Exercise ▸
Could you filter the records below and return each line that holds "January"?

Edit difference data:
'''
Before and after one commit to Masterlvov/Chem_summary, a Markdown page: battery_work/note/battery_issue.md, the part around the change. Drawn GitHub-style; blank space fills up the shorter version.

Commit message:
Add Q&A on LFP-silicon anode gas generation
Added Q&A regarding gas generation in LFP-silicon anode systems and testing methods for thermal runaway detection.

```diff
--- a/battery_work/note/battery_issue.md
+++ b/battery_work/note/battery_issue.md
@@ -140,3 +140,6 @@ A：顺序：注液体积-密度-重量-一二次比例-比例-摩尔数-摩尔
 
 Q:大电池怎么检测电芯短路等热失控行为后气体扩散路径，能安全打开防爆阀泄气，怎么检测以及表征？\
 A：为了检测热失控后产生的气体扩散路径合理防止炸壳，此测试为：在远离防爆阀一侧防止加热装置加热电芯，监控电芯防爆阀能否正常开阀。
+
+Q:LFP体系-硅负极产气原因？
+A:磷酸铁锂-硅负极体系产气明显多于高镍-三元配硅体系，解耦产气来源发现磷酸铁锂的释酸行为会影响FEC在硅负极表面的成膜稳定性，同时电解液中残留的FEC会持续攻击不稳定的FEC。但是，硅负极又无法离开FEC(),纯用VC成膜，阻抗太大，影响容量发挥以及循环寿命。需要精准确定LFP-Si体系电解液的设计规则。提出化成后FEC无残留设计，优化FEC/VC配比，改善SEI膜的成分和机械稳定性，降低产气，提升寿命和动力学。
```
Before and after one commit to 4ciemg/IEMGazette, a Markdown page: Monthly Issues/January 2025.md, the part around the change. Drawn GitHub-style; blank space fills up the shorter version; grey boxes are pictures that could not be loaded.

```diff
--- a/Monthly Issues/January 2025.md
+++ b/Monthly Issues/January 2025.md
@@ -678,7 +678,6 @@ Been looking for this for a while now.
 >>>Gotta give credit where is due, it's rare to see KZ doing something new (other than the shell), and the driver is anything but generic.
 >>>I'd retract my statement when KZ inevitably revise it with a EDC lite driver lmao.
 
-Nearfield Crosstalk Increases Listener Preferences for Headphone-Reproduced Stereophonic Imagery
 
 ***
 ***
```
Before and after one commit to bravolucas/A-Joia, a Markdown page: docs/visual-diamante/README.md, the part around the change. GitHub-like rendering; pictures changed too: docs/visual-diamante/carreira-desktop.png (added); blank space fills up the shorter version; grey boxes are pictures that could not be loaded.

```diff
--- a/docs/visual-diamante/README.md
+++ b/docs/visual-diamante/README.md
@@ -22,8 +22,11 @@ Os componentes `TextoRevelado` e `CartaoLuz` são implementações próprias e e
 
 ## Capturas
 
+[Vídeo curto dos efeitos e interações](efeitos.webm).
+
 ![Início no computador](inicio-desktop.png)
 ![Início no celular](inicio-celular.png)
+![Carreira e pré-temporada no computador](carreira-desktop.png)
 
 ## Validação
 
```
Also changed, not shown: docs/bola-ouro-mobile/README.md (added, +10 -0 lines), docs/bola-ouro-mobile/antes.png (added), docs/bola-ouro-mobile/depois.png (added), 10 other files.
'''
Answer box ▸
Before and after one commit to 4ciemg/IEMGazette, a Markdown page: Monthly Issues/January 2025.md, the part around the change. Drawn GitHub-style; blank space fills up the shorter version; grey boxes are pictures that could not be loaded.
--- a/Monthly Issues/January 2025.md
+++ b/Monthly Issues/January 2025.md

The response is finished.